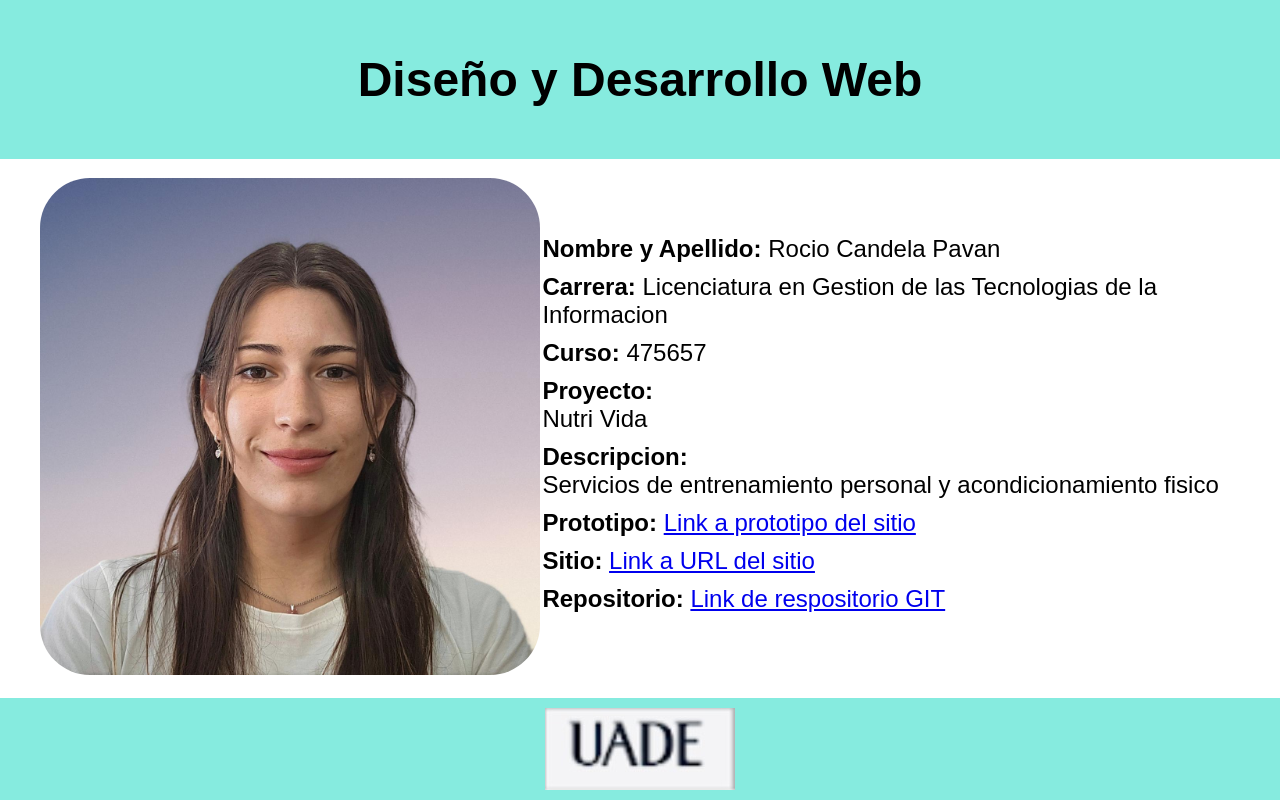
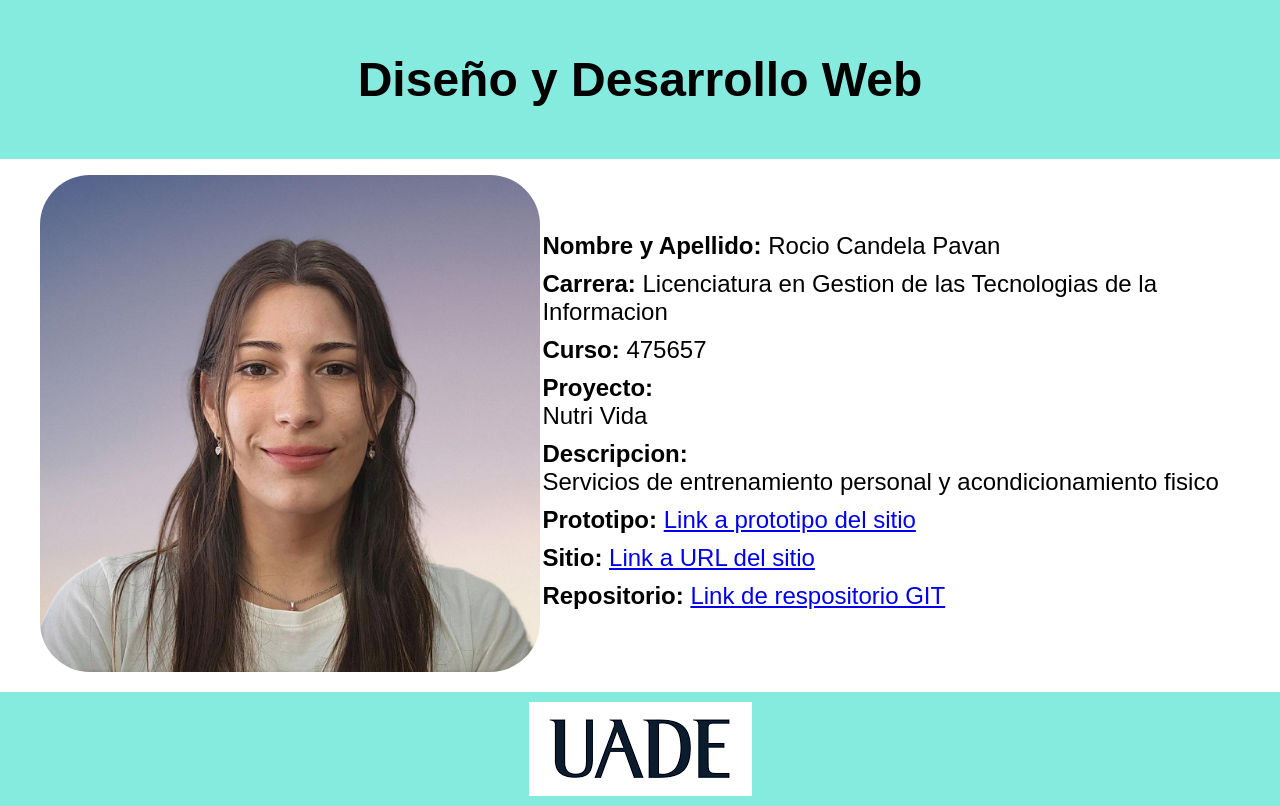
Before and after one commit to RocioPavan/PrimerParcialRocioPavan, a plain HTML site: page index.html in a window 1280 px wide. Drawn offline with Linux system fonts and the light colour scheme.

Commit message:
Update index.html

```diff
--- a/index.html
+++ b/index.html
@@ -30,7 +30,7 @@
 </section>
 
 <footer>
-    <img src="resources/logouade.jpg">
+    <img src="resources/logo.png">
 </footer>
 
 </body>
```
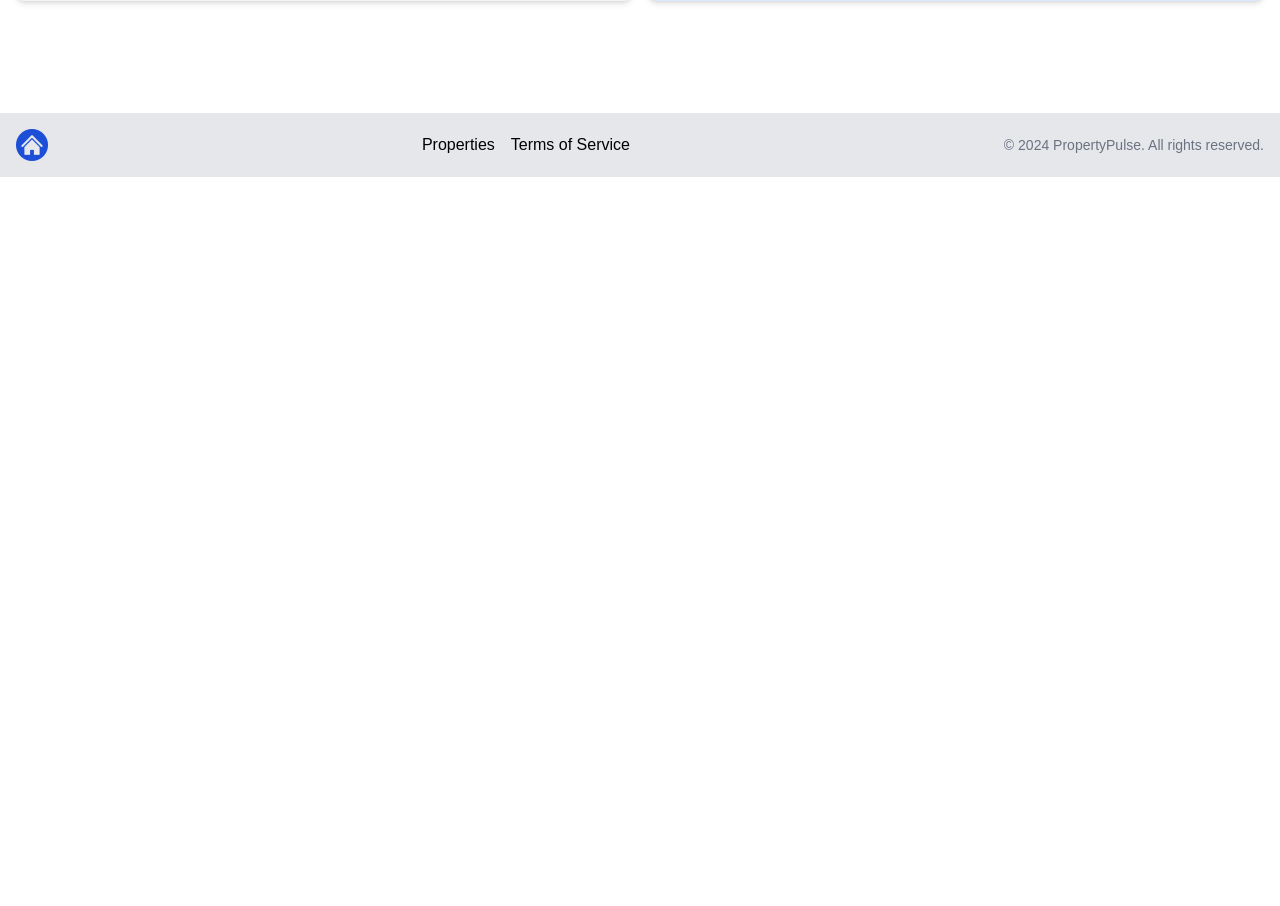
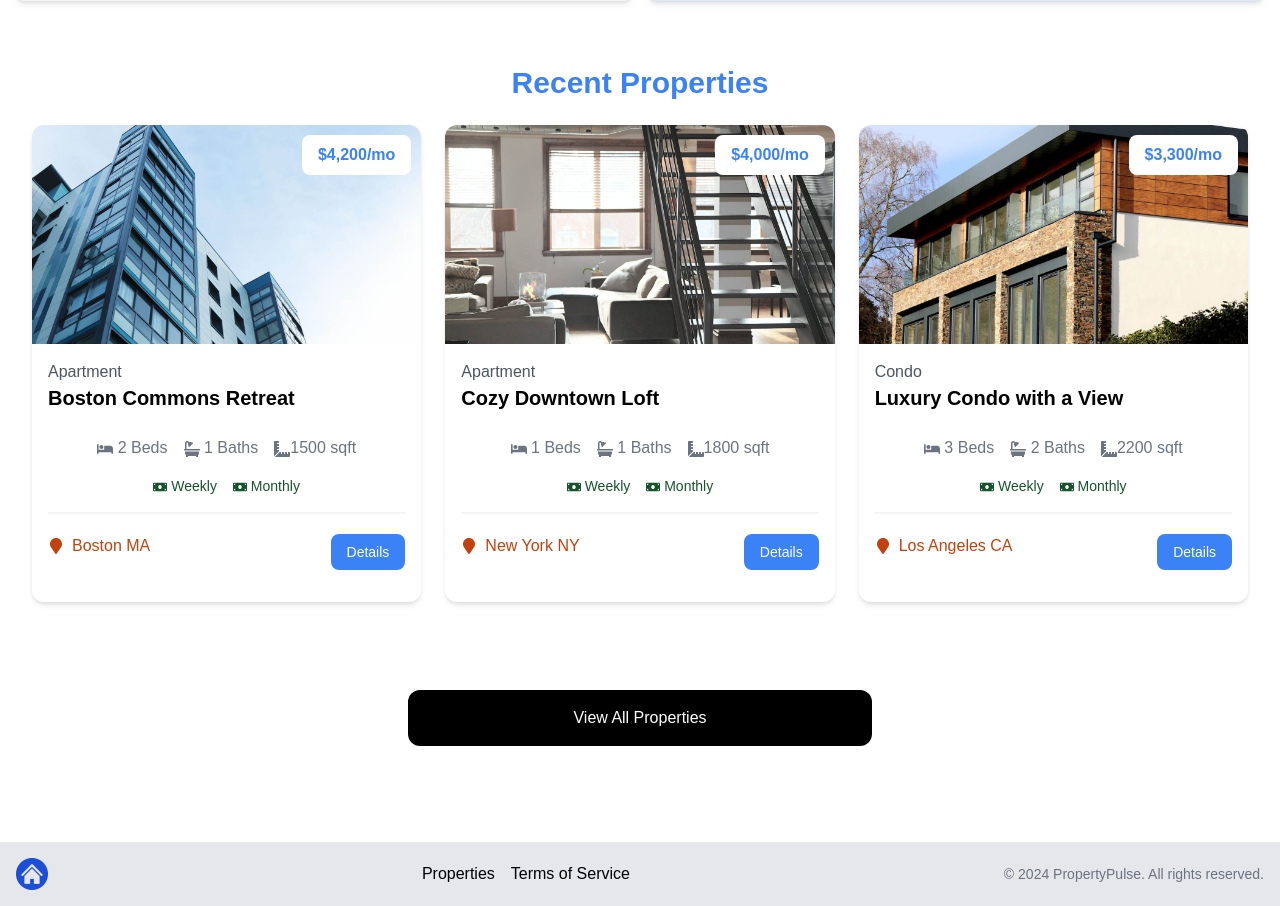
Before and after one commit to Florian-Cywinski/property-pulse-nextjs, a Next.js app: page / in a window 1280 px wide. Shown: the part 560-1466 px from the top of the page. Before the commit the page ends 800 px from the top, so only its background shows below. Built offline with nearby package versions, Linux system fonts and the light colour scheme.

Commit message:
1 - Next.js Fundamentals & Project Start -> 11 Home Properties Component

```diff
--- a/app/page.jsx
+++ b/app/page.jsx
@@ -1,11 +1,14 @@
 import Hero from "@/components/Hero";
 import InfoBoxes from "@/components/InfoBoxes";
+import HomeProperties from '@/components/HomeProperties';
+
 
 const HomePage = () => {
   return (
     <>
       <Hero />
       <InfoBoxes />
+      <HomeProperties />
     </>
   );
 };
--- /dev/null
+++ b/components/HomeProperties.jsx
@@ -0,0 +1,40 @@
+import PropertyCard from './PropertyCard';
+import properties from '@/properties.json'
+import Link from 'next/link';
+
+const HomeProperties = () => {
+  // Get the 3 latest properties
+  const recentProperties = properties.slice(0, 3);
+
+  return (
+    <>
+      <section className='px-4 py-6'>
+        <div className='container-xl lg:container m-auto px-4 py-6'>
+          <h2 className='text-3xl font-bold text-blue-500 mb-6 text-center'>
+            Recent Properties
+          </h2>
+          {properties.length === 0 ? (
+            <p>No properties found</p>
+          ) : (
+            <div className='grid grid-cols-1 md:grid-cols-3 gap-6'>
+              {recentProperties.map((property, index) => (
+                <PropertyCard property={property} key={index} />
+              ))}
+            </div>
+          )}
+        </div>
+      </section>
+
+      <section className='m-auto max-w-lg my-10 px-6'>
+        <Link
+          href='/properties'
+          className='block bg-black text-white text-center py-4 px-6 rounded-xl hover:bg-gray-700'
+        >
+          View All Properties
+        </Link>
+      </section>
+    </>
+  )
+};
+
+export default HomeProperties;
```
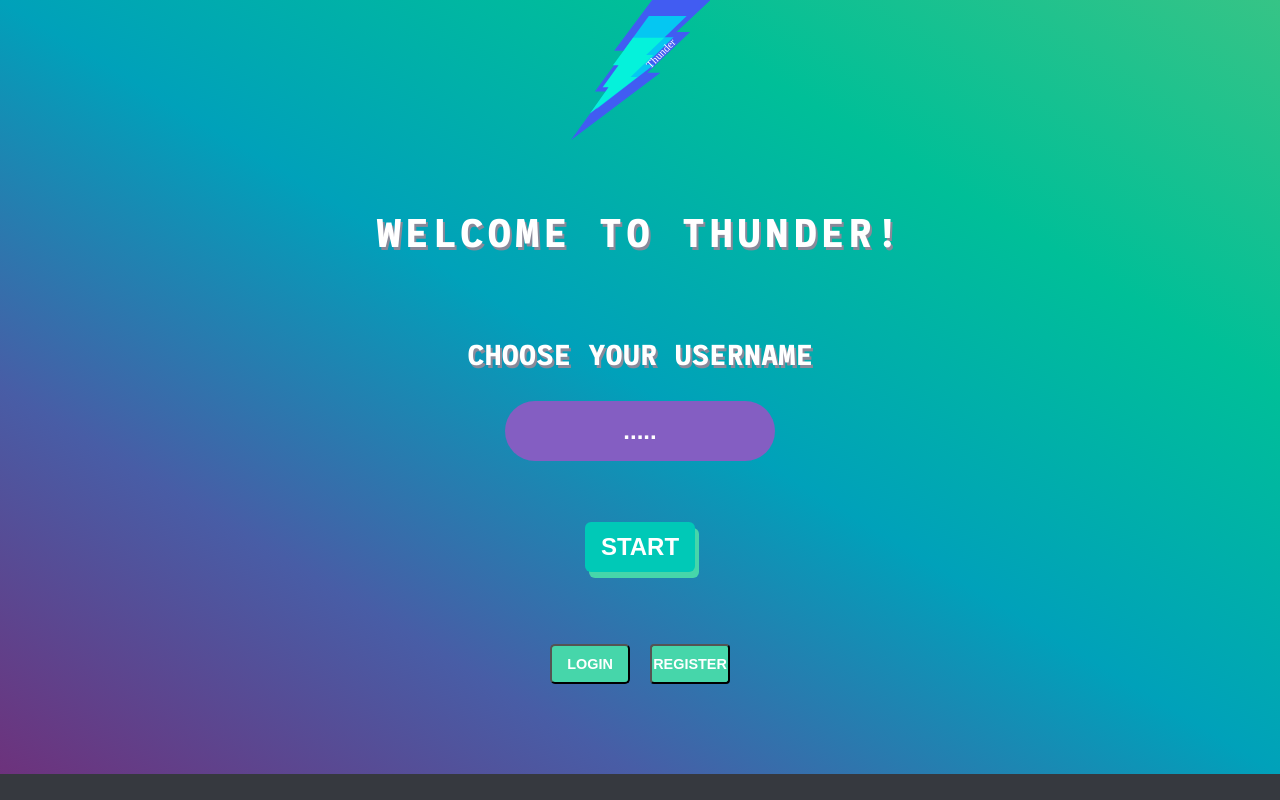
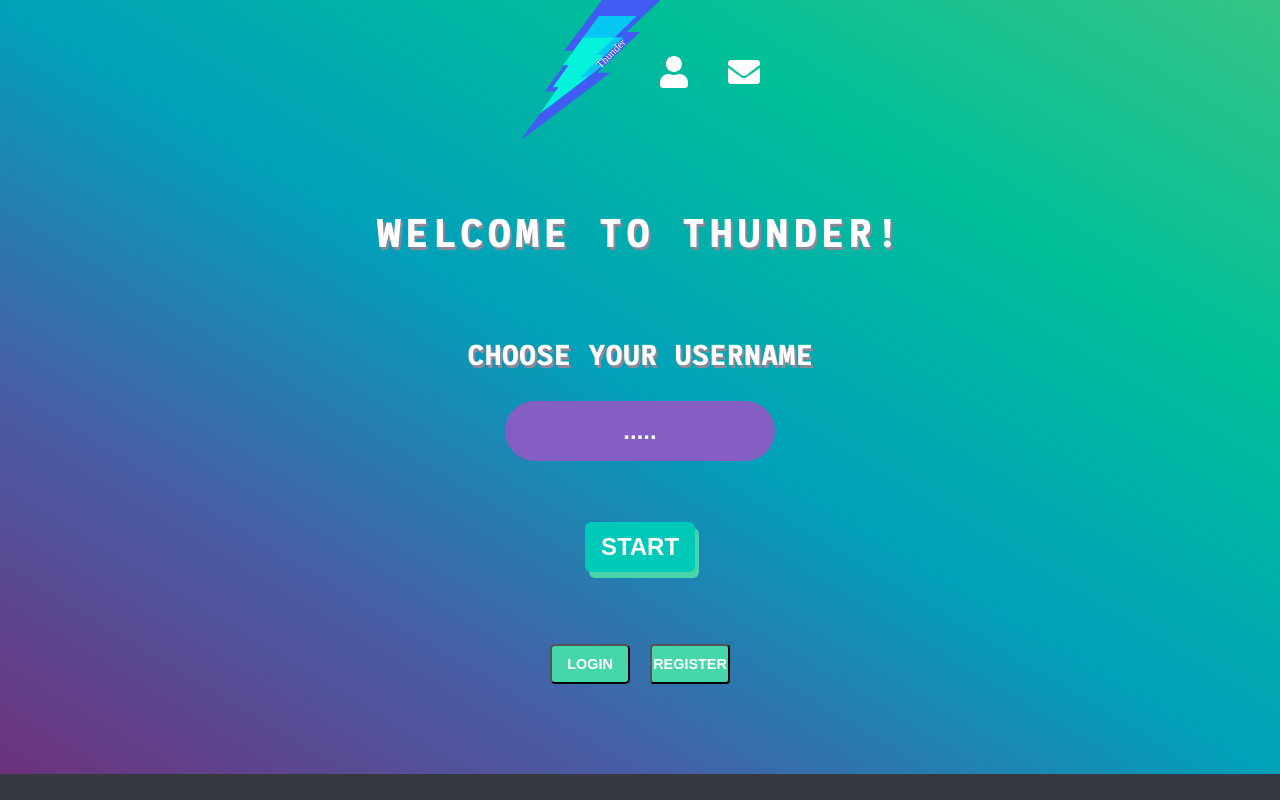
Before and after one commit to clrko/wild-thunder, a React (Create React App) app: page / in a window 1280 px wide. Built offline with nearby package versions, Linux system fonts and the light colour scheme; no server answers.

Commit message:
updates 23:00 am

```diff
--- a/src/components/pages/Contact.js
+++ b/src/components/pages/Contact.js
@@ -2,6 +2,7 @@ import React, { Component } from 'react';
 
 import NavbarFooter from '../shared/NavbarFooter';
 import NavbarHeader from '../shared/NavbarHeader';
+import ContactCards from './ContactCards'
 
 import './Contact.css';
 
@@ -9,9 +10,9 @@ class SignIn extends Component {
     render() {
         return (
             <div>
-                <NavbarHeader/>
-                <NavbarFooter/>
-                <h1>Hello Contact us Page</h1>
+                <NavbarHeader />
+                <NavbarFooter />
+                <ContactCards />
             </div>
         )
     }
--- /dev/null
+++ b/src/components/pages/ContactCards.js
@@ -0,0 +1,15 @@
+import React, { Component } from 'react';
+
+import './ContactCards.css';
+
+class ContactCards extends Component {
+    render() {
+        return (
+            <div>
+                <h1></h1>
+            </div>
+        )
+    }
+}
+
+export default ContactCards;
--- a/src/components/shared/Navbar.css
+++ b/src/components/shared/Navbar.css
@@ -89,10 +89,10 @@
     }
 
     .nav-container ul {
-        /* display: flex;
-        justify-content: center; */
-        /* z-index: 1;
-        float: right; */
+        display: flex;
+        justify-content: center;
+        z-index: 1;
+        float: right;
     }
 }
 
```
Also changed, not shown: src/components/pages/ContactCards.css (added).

________

**Problem statement**
Pictures are not part of the copy. Please reproduce the material word for word.

**Task solution**
Before and after one commit to RocioPavan/PrimerParcialRocioPavan, a plain HTML site: page index.html in a window 1280 px wide. Drawn offline with Linux system fonts and the light colour scheme.

Commit message:
Update index.html

```diff
--- a/index.html
+++ b/index.html
@@ -30,7 +30,7 @@
 </section>
 
 <footer>
-    <img src="resources/logouade.jpg">
+    <img src="resources/logo.png">
 </footer>
 
 </body>
```
Before and after one commit to Florian-Cywinski/property-pulse-nextjs, a Next.js app: page / in a window 1280 px wide. Shown: the part 560-1466 px from the top of the page. Before the commit the page ends 800 px from the top, so only its background shows below. Built offline with nearby package versions, Linux system fonts and the light colour scheme.

Commit message:
1 - Next.js Fundamentals & Project Start -> 11 Home Properties Component

```diff
--- a/app/page.jsx
+++ b/app/page.jsx
@@ -1,11 +1,14 @@
 import Hero from "@/components/Hero";
 import InfoBoxes from "@/components/InfoBoxes";
+import HomeProperties from '@/components/HomeProperties';
+
 
 const HomePage = () => {
   return (
     <>
       <Hero />
       <InfoBoxes />
+      <HomeProperties />
     </>
   );
 };
--- /dev/null
+++ b/components/HomeProperties.jsx
@@ -0,0 +1,40 @@
+import PropertyCard from './PropertyCard';
+import properties from '@/properties.json'
+import Link from 'next/link';
+
+const HomeProperties = () => {
+  // Get the 3 latest properties
+  const recentProperties = properties.slice(0, 3);
+
+  return (
+    <>
+      <section className='px-4 py-6'>
+        <div className='container-xl lg:container m-auto px-4 py-6'>
+          <h2 className='text-3xl font-bold text-blue-500 mb-6 text-center'>
+            Recent Properties
+          </h2>
+          {properties.length === 0 ? (
+            <p>No properties found</p>
+          ) : (
+            <div className='grid grid-cols-1 md:grid-cols-3 gap-6'>
+              {recentProperties.map((property, index) => (
+                <PropertyCard property={property} key={index} />
+              ))}
+            </div>
+          )}
+        </div>
+      </section>
+
+      <section className='m-auto max-w-lg my-10 px-6'>
+        <Link
+          href='/properties'
+          className='block bg-black text-white text-center py-4 px-6 rounded-xl hover:bg-gray-700'
+        >
+          View All Properties
+        </Link>
+      </section>
+    </>
+  )
+};
+
+export default HomeProperties;
```
Before and after one commit to clrko/wild-thunder, a React (Create React App) app: page / in a window 1280 px wide. Built offline with nearby package versions, Linux system fonts and the light colour scheme; no server answers.

Commit message:
updates 23:00 am

```diff
--- a/src/components/pages/Contact.js
+++ b/src/components/pages/Contact.js
@@ -2,6 +2,7 @@ import React, { Component } from 'react';
 
 import NavbarFooter from '../shared/NavbarFooter';
 import NavbarHeader from '../shared/NavbarHeader';
+import ContactCards from './ContactCards'
 
 import './Contact.css';
 
@@ -9,9 +10,9 @@ class SignIn extends Component {
     render() {
         return (
             <div>
-                <NavbarHeader/>
-                <NavbarFooter/>
-                <h1>Hello Contact us Page</h1>
+                <NavbarHeader />
+                <NavbarFooter />
+                <ContactCards />
             </div>
         )
     }
--- /dev/null
+++ b/src/components/pages/ContactCards.js
@@ -0,0 +1,15 @@
+import React, { Component } from 'react';
+
+import './ContactCards.css';
+
+class ContactCards extends Component {
+    render() {
+        return (
+            <div>
+                <h1></h1>
+            </div>
+        )
+    }
+}
+
+export default ContactCards;
--- a/src/components/shared/Navbar.css
+++ b/src/components/shared/Navbar.css
@@ -89,10 +89,10 @@
     }
 
     .nav-container ul {
-        /* display: flex;
-        justify-content: center; */
-        /* z-index: 1;
-        float: right; */
+        display: flex;
+        justify-content: center;
+        z-index: 1;
+        float: right;
     }
 }
 
```
Also changed, not shown: src/components/pages/ContactCards.css (added).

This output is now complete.